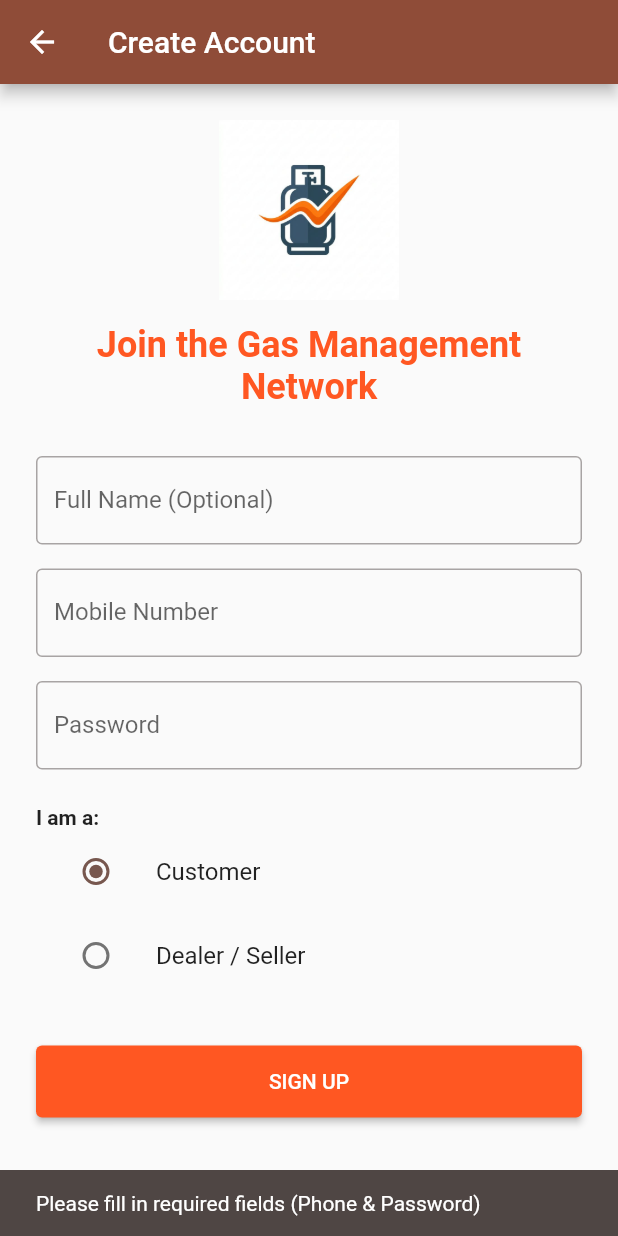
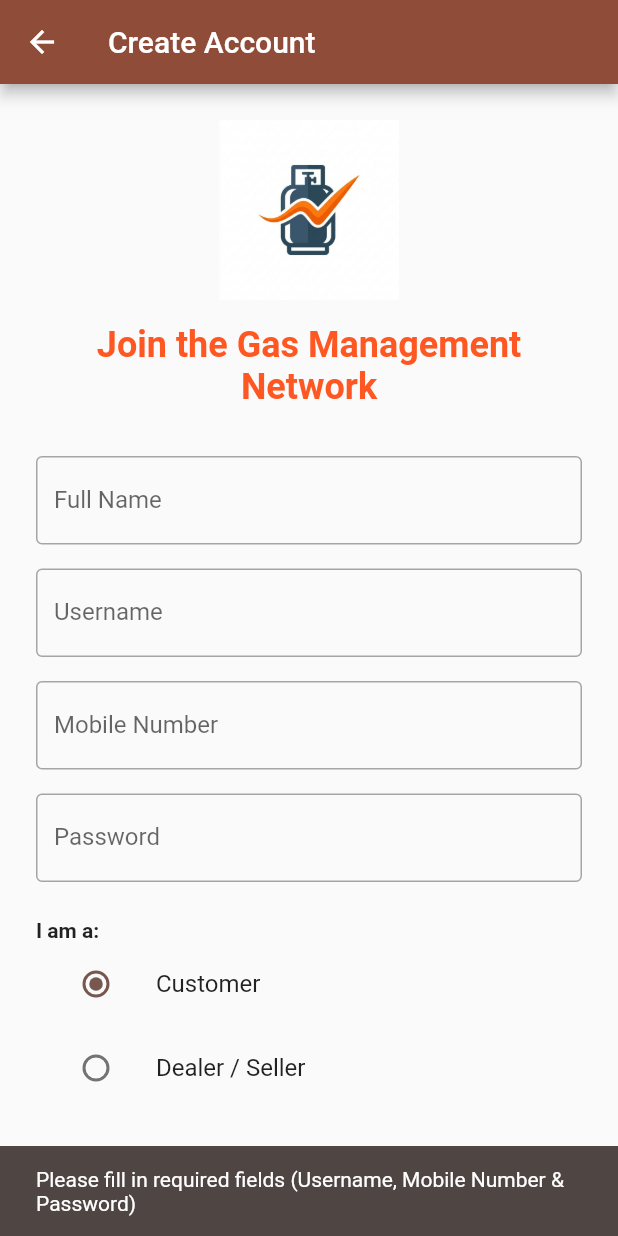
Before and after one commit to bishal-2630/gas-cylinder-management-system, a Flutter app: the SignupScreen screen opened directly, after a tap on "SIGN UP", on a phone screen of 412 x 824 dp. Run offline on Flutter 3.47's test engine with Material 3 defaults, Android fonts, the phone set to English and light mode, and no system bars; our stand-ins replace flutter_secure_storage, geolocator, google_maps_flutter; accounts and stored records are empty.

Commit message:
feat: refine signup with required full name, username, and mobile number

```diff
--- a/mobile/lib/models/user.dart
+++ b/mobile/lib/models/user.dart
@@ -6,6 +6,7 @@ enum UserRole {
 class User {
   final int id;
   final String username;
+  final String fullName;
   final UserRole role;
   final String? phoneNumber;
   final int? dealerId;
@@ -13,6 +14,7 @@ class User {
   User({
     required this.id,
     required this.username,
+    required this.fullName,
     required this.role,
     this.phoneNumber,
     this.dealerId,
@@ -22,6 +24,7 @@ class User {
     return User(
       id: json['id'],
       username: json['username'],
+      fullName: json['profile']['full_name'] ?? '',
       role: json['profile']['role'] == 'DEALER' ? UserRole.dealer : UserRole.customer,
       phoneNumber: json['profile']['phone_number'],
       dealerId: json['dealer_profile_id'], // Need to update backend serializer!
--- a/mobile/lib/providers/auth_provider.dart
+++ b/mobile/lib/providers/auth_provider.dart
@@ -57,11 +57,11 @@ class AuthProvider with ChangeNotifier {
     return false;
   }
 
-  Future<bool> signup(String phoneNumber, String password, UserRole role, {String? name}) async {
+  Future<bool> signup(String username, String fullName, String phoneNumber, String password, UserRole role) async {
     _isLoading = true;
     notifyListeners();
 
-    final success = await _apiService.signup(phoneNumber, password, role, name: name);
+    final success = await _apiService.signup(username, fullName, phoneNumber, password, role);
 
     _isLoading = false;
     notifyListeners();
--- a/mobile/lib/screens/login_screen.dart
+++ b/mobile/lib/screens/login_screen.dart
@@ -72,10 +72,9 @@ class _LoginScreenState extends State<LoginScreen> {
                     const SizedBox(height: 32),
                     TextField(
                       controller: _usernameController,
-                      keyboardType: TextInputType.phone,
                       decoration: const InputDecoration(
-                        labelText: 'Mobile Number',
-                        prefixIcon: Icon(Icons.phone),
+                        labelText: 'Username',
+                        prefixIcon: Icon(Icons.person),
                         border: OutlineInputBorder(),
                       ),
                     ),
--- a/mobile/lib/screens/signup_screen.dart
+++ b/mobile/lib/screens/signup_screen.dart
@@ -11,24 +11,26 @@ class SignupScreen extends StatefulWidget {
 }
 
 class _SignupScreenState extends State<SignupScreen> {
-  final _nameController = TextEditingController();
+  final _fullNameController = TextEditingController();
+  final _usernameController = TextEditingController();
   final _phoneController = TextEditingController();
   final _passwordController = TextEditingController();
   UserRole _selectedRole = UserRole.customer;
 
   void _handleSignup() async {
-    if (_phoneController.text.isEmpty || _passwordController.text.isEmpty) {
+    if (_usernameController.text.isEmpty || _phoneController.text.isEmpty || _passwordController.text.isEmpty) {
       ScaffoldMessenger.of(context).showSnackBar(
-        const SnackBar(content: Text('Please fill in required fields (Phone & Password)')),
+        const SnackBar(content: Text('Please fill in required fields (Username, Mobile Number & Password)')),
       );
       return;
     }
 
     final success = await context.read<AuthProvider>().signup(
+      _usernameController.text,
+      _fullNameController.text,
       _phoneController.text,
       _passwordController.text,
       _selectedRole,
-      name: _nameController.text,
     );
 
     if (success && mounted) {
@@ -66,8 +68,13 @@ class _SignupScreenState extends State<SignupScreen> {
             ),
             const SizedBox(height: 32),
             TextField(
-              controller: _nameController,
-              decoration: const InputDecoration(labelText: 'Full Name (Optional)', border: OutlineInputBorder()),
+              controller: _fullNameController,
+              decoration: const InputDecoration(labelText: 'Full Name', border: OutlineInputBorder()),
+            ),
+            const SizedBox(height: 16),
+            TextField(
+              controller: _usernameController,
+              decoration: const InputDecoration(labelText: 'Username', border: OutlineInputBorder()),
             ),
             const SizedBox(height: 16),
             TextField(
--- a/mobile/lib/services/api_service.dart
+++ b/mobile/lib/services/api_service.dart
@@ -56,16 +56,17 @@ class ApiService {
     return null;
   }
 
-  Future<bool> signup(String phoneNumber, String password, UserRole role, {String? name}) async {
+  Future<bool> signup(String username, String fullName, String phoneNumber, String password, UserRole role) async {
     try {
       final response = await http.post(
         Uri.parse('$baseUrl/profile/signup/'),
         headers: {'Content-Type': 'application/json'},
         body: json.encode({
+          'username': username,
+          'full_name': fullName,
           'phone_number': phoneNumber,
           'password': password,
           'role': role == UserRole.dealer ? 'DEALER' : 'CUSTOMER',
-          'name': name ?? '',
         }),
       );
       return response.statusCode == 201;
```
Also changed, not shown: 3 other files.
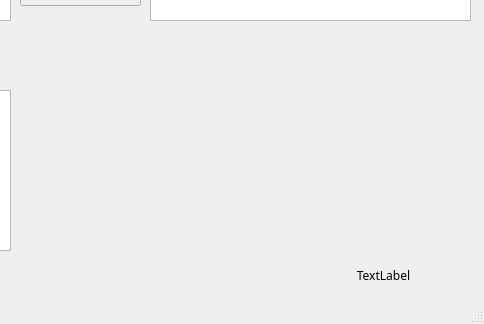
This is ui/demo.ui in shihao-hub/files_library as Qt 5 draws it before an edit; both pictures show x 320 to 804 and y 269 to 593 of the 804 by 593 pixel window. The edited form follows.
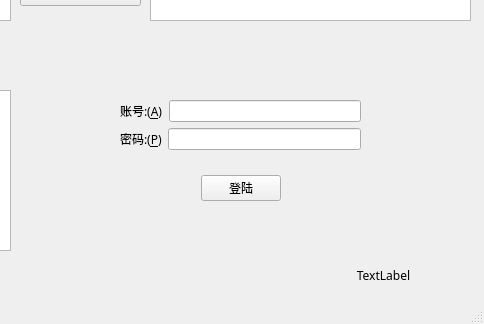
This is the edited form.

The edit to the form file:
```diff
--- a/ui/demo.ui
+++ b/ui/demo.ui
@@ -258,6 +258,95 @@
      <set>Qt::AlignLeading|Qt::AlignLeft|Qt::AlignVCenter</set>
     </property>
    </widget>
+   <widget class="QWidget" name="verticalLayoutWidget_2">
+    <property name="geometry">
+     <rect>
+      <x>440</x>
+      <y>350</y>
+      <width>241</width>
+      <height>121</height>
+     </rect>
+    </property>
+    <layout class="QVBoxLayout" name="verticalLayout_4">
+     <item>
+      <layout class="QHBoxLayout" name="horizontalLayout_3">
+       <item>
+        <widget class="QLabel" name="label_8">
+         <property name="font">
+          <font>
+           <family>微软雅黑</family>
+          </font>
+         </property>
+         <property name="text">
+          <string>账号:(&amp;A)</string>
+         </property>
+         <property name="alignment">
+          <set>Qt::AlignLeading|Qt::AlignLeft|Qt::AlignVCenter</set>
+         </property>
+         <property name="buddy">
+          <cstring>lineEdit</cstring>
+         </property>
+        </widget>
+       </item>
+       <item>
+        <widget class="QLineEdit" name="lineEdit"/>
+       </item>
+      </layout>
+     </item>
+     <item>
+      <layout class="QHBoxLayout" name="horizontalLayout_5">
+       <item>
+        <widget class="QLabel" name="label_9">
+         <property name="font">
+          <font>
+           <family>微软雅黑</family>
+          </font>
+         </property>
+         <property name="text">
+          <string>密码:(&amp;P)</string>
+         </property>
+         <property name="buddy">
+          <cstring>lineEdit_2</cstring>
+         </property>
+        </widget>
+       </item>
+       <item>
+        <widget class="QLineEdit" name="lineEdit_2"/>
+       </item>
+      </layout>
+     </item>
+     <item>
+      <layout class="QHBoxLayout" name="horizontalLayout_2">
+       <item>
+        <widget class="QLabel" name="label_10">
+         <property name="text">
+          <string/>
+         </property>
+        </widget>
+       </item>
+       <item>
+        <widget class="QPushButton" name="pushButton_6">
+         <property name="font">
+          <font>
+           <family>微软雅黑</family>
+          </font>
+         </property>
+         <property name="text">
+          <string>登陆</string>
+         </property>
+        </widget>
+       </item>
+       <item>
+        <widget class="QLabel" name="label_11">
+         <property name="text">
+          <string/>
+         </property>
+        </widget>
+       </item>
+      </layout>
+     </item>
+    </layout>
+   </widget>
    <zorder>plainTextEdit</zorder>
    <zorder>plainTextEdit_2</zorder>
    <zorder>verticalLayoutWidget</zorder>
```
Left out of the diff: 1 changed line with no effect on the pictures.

▬▬▬▬▬▬

The answer is the whole listing retyped exactly, with pictures omitted.

Before and after one commit to bishal-2630/gas-cylinder-management-system, a Flutter app: the SignupScreen screen opened directly, after a tap on "SIGN UP", on a phone screen of 412 x 824 dp. Run offline on Flutter 3.47's test engine with Material 3 defaults, Android fonts, the phone set to English and light mode, and no system bars; our stand-ins replace flutter_secure_storage, geolocator, google_maps_flutter; accounts and stored records are empty.

Commit message:
feat: refine signup with required full name, username, and mobile number

```diff
--- a/mobile/lib/models/user.dart
+++ b/mobile/lib/models/user.dart
@@ -6,6 +6,7 @@ enum UserRole {
 class User {
   final int id;
   final String username;
+  final String fullName;
   final UserRole role;
   final String? phoneNumber;
   final int? dealerId;
@@ -13,6 +14,7 @@ class User {
   User({
     required this.id,
     required this.username,
+    required this.fullName,
     required this.role,
     this.phoneNumber,
     this.dealerId,
@@ -22,6 +24,7 @@ class User {
     return User(
       id: json['id'],
       username: json['username'],
+      fullName: json['profile']['full_name'] ?? '',
       role: json['profile']['role'] == 'DEALER' ? UserRole.dealer : UserRole.customer,
       phoneNumber: json['profile']['phone_number'],
       dealerId: json['dealer_profile_id'], // Need to update backend serializer!
--- a/mobile/lib/providers/auth_provider.dart
+++ b/mobile/lib/providers/auth_provider.dart
@@ -57,11 +57,11 @@ class AuthProvider with ChangeNotifier {
     return false;
   }
 
-  Future<bool> signup(String phoneNumber, String password, UserRole role, {String? name}) async {
+  Future<bool> signup(String username, String fullName, String phoneNumber, String password, UserRole role) async {
     _isLoading = true;
     notifyListeners();
 
-    final success = await _apiService.signup(phoneNumber, password, role, name: name);
+    final success = await _apiService.signup(username, fullName, phoneNumber, password, role);
 
     _isLoading = false;
     notifyListeners();
--- a/mobile/lib/screens/login_screen.dart
+++ b/mobile/lib/screens/login_screen.dart
@@ -72,10 +72,9 @@ class _LoginScreenState extends State<LoginScreen> {
                     const SizedBox(height: 32),
                     TextField(
                       controller: _usernameController,
-                      keyboardType: TextInputType.phone,
                       decoration: const InputDecoration(
-                        labelText: 'Mobile Number',
-                        prefixIcon: Icon(Icons.phone),
+                        labelText: 'Username',
+                        prefixIcon: Icon(Icons.person),
                         border: OutlineInputBorder(),
                       ),
                     ),
--- a/mobile/lib/screens/signup_screen.dart
+++ b/mobile/lib/screens/signup_screen.dart
@@ -11,24 +11,26 @@ class SignupScreen extends StatefulWidget {
 }
 
 class _SignupScreenState extends State<SignupScreen> {
-  final _nameController = TextEditingController();
+  final _fullNameController = TextEditingController();
+  final _usernameController = TextEditingController();
   final _phoneController = TextEditingController();
   final _passwordController = TextEditingController();
   UserRole _selectedRole = UserRole.customer;
 
   void _handleSignup() async {
-    if (_phoneController.text.isEmpty || _passwordController.text.isEmpty) {
+    if (_usernameController.text.isEmpty || _phoneController.text.isEmpty || _passwordController.text.isEmpty) {
       ScaffoldMessenger.of(context).showSnackBar(
-        const SnackBar(content: Text('Please fill in required fields (Phone & Password)')),
+        const SnackBar(content: Text('Please fill in required fields (Username, Mobile Number & Password)')),
       );
       return;
     }
 
     final success = await context.read<AuthProvider>().signup(
+      _usernameController.text,
+      _fullNameController.text,
       _phoneController.text,
       _passwordController.text,
       _selectedRole,
-      name: _nameController.text,
     );
 
     if (success && mounted) {
@@ -66,8 +68,13 @@ class _SignupScreenState extends State<SignupScreen> {
             ),
             const SizedBox(height: 32),
             TextField(
-              controller: _nameController,
-              decoration: const InputDecoration(labelText: 'Full Name (Optional)', border: OutlineInputBorder()),
+              controller: _fullNameController,
+              decoration: const InputDecoration(labelText: 'Full Name', border: OutlineInputBorder()),
+            ),
+            const SizedBox(height: 16),
+            TextField(
+              controller: _usernameController,
+              decoration: const InputDecoration(labelText: 'Username', border: OutlineInputBorder()),
             ),
             const SizedBox(height: 16),
             TextField(
--- a/mobile/lib/services/api_service.dart
+++ b/mobile/lib/services/api_service.dart
@@ -56,16 +56,17 @@ class ApiService {
     return null;
   }
 
-  Future<bool> signup(String phoneNumber, String password, UserRole role, {String? name}) async {
+  Future<bool> signup(String username, String fullName, String phoneNumber, String password, UserRole role) async {
     try {
       final response = await http.post(
         Uri.parse('$baseUrl/profile/signup/'),
         headers: {'Content-Type': 'application/json'},
         body: json.encode({
+          'username': username,
+          'full_name': fullName,
           'phone_number': phoneNumber,
           'password': password,
           'role': role == UserRole.dealer ? 'DEALER' : 'CUSTOMER',
-          'name': name ?? '',
         }),
       );
       return response.statusCode == 201;
```
Also changed, not shown: 3 other files.
This is ui/demo.ui in shihao-hub/files_library as Qt 5 draws it before an edit; both pictures show x 320 to 804 and y 269 to 593 of the 804 by 593 pixel window. The edited form follows.
This is the edited form.

The edit to the form file:
```diff
--- a/ui/demo.ui
+++ b/ui/demo.ui
@@ -258,6 +258,95 @@
      <set>Qt::AlignLeading|Qt::AlignLeft|Qt::AlignVCenter</set>
     </property>
    </widget>
+   <widget class="QWidget" name="verticalLayoutWidget_2">
+    <property name="geometry">
+     <rect>
+      <x>440</x>
+      <y>350</y>
+      <width>241</width>
+      <height>121</height>
+     </rect>
+    </property>
+    <layout class="QVBoxLayout" name="verticalLayout_4">
+     <item>
+      <layout class="QHBoxLayout" name="horizontalLayout_3">
+       <item>
+        <widget class="QLabel" name="label_8">
+         <property name="font">
+          <font>
+           <family>微软雅黑</family>
+          </font>
+         </property>
+         <property name="text">
+          <string>账号:(&amp;A)</string>
+         </property>
+         <property name="alignment">
+          <set>Qt::AlignLeading|Qt::AlignLeft|Qt::AlignVCenter</set>
+         </property>
+         <property name="buddy">
+          <cstring>lineEdit</cstring>
+         </property>
+        </widget>
+       </item>
+       <item>
+        <widget class="QLineEdit" name="lineEdit"/>
+       </item>
+      </layout>
+     </item>
+     <item>
+      <layout class="QHBoxLayout" name="horizontalLayout_5">
+       <item>
+        <widget class="QLabel" name="label_9">
+         <property name="font">
+          <font>
+           <family>微软雅黑</family>
+          </font>
+         </property>
+         <property name="text">
+          <string>密码:(&amp;P)</string>
+         </property>
+         <property name="buddy">
+          <cstring>lineEdit_2</cstring>
+         </property>
+        </widget>
+       </item>
+       <item>
+        <widget class="QLineEdit" name="lineEdit_2"/>
+       </item>
+      </layout>
+     </item>
+     <item>
+      <layout class="QHBoxLayout" name="horizontalLayout_2">
+       <item>
+        <widget class="QLabel" name="label_10">
+         <property name="text">
+          <string/>
+         </property>
+        </widget>
+       </item>
+       <item>
+        <widget class="QPushButton" name="pushButton_6">
+         <property name="font">
+          <font>
+           <family>微软雅黑</family>
+          </font>
+         </property>
+         <property name="text">
+          <string>登陆</string>
+         </property>
+        </widget>
+       </item>
+       <item>
+        <widget class="QLabel" name="label_11">
+         <property name="text">
+          <string/>
+         </property>
+        </widget>
+       </item>
+      </layout>
+     </item>
+    </layout>
+   </widget>
    <zorder>plainTextEdit</zorder>
    <zorder>plainTextEdit_2</zorder>
    <zorder>verticalLayoutWidget</zorder>
```
Left out of the diff: 1 changed line with no effect on the pictures.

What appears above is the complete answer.